A rechargeable battery can be recharged up to a thousand times before it no longer holds a charge and must be disposed of. Different rechargeable batteries vary in capacity and longevity, but even at the low end of performance, you can expect one to act as the equivalent of 100 single-use batteries. At the higher end of performance, one battery might do the work of 500 to 1000 traditional alkaline batteries.

A study by the State of California found that about 4 billion single-use batteries are shipped to the U.S. each year. If Americans switched to rechargeable batteries for most applications, we could keep billions of batteries from needing to be mined, manufactured, and recycled each year.

Saving Money

Considering batteries are in everything from clocks to your wireless computer mouse to the TV remote, it will not take long for your pocketbook to start reaping the benefits. A rechargeable battery can pay for itself in about six recharges — even factoring in the added cost of a wall charger.

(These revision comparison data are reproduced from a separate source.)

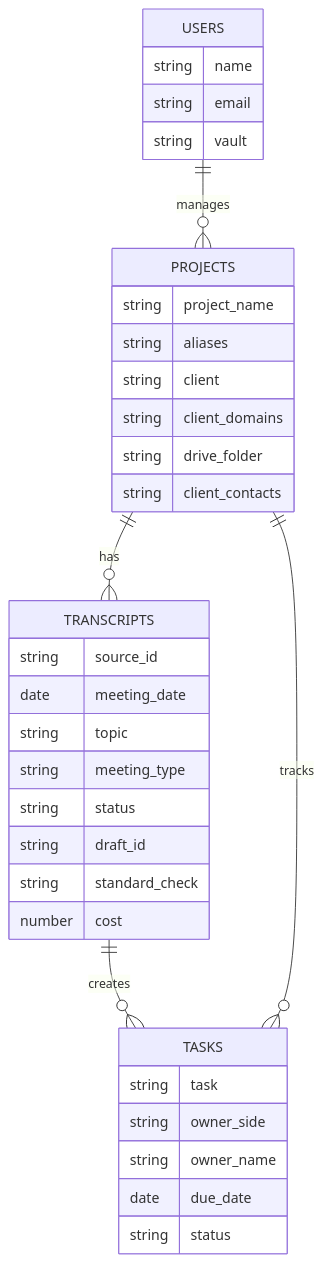
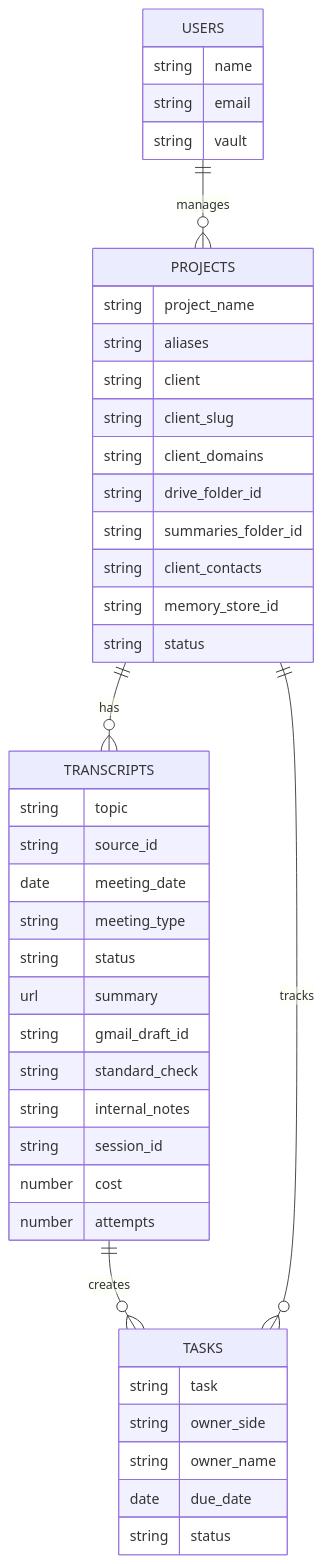
The third of 3 diagrams in Architecture.md (Inbalmrz/meeting-summary-agent), drawn with Mermaid before and after one commit. The commit also changed other lines of this file and 1 other file, not shown here.

First line of the commit message:
Architecture v1.1: match the built system; keep v1.0 in versions/

````diff
--- a/Architecture.md
+++ b/Architecture.md
@@ -90,38 +99,46 @@
 ```mermaid
 erDiagram
     USERS ||--o{ PROJECTS : manages
     PROJECTS ||--o{ TRANSCRIPTS : has
     TRANSCRIPTS ||--o{ TASKS : creates
     PROJECTS ||--o{ TASKS : tracks
 
     USERS {
         string name
         string email
         string vault
     }
     PROJECTS {
         string project_name
         string aliases
         string client
+        string client_slug
         string client_domains
-        string drive_folder
+        string drive_folder_id
+        string summaries_folder_id
         string client_contacts
+        string memory_store_id
+        string status
     }
     TRANSCRIPTS {
+        string topic
         string source_id
         date meeting_date
-        string topic
         string meeting_type
         string status
-        string draft_id
+        url summary
+        string gmail_draft_id
         string standard_check
+        string internal_notes
+        string session_id
         number cost
+        number attempts
     }
     TASKS {
         string task
         string owner_side
         string owner_name
         date due_date
         string status
     }
 ```
````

According to the New York Times, the average U.S. household uses about 47 batteries a year. By switching to rechargeable batteries, as few as 4 batteries, charged once a month, and you wouldn’t need to buy any additional batteries for years.

Keep in mind that rechargeable batteries are generally not a good idea for emergency items, such as smoke detectors which generally relay on a single-use batteries discharge rate to alert you when it’s time to replace batteries. Consult your owner’s manual to find out what batteries you should use. In addition, rechargeable batteries do not always hold a charge as long as single-use, alkaline batteries when sitting around unused. So they are also to be avoided for emergency preparedness kits.

No matter what batteries you end up using, remember to dispose of them safely by checking our Recycling Guide for the latest instructions.

Never dispose of batteries in the garbage or recycling where they can start dangerous fires.

Low Waste Alternatives to Traditional Wrapping Paper

Present wrapped in plain brown paper

Giving and receiving gifts can be a joyful experience, but the wrapping paper waste it creates can be a bit off-putting. When it’s just one present, it is easy to simply toss the paper away and move along. But after a holiday, party or shower, the waste is difficult to ignore.

According to Earth911, 4.6 million pounds of wrapping paper is produced annually in the US alone. Approximately half of that – 2.3 million pounds – makes its way to landfills. That is the equivalent of tossing out 10 Boeing 757 airliners each year.

Wrapping paper can’t easily be recycled because it’s a combination of paper fiber and non-paper materials laminated together. This also means that traditional wrapping paper is not biodegradable. The good news is there are many inexpensive and sustainable alternatives to wrapping paper.

Here are a few sustainable wrapping paper alternatives:


  • Newspaper secured with twine* (pro tip: try using the comic section)
  • Paper bags with a piece of nature, such as, a pine sprig or leaf attached*
  • Cardboard boxes tied with decorative string*

*Remove any non-recyclable material before recycling


  • Old fabric with a decorative print or interesting color (try tying it in a Japanese Furoshiki style)
  • DIY reusable fabric bags (Don’t sew? Find ready-made ones on online marketplaces such as Etsy!)

Still have some old wrapping paper?

If you still have traditional wrapping paper or gift bags hanging around, use and reuse it as many times as possible before tossing it in the garbage.